#### ENTRIES SHOWN

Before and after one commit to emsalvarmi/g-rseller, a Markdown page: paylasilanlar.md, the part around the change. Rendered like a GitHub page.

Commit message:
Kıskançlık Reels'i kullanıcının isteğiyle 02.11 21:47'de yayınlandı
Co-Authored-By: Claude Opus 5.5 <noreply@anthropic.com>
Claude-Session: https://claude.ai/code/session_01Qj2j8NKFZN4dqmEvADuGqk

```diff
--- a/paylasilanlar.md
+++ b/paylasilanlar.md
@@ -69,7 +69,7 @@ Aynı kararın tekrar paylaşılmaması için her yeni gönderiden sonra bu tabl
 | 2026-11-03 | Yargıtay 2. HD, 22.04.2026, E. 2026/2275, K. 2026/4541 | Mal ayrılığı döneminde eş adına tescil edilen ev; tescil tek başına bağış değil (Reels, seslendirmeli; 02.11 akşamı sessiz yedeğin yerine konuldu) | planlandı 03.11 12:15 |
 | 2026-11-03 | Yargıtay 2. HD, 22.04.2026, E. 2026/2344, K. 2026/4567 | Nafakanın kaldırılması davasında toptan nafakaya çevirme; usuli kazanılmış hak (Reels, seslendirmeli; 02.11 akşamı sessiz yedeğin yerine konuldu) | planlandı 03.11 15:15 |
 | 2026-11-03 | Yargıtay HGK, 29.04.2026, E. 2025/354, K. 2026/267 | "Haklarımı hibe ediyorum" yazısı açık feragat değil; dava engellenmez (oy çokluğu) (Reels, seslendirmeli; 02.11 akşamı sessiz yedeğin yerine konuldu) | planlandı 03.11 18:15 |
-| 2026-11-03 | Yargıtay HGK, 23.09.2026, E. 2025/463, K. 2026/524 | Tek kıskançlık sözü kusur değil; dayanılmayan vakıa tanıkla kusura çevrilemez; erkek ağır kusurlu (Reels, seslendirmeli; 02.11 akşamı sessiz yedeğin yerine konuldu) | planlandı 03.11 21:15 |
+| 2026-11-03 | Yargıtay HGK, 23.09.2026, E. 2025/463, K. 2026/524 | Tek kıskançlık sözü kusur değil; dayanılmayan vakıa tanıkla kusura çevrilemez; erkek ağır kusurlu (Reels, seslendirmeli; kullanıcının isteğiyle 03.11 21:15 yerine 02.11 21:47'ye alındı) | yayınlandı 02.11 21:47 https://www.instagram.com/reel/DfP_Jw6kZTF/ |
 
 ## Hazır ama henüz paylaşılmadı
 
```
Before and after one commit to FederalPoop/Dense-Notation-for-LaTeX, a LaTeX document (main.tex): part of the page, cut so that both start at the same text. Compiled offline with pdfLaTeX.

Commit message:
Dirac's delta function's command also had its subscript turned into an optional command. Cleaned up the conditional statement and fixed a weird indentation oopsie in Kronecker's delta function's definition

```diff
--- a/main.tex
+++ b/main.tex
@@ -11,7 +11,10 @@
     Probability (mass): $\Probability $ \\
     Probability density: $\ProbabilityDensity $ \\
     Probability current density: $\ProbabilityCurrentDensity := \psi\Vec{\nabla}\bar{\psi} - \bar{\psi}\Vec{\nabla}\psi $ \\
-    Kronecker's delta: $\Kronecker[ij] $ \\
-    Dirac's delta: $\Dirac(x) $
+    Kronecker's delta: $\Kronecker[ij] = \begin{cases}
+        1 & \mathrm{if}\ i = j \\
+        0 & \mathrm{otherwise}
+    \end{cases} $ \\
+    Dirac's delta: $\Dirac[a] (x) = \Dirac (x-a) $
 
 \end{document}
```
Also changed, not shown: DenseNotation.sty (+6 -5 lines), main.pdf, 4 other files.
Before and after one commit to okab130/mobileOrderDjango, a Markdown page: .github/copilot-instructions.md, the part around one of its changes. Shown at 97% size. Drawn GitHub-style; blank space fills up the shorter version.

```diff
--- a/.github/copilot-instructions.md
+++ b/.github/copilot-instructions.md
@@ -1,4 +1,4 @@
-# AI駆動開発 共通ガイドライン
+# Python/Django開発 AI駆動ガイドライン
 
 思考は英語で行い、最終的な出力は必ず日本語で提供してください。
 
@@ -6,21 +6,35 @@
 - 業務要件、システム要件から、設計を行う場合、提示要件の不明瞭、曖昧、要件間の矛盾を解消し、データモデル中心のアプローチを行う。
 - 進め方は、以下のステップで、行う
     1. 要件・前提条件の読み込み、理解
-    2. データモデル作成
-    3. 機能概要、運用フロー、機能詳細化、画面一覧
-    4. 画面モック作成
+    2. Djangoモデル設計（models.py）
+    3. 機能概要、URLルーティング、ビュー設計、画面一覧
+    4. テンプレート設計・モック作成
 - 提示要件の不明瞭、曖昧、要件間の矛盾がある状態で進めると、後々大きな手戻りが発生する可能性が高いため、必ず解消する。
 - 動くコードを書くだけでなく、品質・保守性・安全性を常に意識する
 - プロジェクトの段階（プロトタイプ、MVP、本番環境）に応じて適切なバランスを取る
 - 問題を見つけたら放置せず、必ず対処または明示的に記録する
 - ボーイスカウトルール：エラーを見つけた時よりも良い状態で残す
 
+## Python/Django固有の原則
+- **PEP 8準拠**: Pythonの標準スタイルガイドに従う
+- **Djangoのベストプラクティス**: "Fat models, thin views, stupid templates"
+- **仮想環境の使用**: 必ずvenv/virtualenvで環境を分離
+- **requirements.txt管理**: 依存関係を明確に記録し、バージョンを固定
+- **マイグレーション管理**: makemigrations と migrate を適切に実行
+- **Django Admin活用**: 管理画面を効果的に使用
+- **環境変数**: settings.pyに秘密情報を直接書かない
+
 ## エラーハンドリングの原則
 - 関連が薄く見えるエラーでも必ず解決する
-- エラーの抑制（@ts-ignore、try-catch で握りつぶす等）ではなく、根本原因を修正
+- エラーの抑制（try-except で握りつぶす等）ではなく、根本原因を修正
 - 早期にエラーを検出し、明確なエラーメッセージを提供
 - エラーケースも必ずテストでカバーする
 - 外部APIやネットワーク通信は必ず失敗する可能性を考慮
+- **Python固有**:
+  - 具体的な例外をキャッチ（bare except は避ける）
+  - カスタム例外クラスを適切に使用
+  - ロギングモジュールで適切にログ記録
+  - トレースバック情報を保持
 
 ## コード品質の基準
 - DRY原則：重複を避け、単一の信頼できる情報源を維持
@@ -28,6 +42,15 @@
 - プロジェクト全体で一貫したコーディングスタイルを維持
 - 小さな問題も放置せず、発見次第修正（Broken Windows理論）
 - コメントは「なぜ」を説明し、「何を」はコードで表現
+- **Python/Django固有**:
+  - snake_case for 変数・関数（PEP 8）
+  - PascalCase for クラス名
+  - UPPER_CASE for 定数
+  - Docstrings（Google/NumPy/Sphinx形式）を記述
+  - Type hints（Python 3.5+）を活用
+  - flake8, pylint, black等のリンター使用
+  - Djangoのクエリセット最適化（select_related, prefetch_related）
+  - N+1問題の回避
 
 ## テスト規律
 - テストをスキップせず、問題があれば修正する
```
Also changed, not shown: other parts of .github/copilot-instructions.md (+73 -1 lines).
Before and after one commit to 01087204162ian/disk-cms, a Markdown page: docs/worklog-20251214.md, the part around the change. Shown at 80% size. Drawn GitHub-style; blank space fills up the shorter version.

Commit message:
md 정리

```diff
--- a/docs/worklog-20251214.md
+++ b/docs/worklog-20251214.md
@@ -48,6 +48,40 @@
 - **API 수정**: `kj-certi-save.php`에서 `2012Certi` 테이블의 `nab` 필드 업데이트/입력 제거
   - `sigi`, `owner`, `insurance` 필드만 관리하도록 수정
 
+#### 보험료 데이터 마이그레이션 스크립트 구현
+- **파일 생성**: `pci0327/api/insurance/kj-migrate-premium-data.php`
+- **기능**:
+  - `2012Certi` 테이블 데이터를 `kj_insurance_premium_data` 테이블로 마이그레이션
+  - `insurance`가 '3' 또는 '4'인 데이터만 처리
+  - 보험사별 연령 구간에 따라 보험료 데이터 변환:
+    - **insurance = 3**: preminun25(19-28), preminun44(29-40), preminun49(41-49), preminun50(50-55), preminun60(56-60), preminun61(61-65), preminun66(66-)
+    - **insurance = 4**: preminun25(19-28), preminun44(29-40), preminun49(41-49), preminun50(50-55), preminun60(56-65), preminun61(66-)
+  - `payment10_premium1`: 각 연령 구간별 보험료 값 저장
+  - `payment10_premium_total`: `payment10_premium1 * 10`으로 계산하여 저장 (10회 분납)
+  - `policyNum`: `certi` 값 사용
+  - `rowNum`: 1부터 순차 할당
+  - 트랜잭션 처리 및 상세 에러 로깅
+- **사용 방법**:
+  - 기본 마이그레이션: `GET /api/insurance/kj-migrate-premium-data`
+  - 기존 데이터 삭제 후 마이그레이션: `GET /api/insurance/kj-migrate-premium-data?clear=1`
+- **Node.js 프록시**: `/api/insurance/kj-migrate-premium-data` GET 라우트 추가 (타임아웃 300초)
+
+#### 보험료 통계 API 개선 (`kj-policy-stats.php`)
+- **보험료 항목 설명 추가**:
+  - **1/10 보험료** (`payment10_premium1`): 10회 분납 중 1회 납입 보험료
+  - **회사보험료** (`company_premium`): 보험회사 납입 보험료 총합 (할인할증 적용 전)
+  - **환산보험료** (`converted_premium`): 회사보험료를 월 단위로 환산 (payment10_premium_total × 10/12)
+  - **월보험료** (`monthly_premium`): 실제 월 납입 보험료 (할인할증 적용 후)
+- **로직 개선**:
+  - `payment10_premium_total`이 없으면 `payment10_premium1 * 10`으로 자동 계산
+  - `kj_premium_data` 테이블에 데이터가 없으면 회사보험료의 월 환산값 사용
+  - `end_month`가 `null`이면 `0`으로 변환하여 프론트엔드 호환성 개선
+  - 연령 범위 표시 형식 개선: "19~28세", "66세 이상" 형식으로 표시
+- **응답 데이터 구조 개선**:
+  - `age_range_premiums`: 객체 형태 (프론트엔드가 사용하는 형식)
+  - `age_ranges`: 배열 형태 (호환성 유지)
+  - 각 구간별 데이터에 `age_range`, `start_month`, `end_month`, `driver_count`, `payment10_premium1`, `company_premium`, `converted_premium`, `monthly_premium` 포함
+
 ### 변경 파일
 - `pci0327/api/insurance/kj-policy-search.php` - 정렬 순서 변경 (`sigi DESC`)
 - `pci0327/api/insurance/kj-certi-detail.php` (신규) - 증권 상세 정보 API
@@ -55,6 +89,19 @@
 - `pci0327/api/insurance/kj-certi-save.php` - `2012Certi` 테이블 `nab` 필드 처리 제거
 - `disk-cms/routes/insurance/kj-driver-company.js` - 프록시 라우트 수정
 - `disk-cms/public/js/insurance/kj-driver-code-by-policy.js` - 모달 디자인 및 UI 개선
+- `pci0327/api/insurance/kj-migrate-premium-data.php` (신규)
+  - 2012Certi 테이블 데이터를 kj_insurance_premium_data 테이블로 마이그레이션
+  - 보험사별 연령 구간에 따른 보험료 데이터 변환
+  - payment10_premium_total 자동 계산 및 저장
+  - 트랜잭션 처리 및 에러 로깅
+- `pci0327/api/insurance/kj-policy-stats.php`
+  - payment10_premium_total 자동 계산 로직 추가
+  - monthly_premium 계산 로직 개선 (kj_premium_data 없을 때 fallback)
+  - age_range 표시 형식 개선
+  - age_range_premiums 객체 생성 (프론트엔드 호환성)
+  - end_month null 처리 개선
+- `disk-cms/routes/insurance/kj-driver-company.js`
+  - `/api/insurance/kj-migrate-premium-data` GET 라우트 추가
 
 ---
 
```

########

:: YOUR OBJECTIVE ::
Filter the lines above so that only those with the string "paylasilanlar" remain, then copy them.

:: EXERCISE ANSWER ::
Before and after one commit to emsalvarmi/g-rseller, a Markdown page: paylasilanlar.md, the part around the change. Rendered like a GitHub page.
--- a/paylasilanlar.md
+++ b/paylasilanlar.md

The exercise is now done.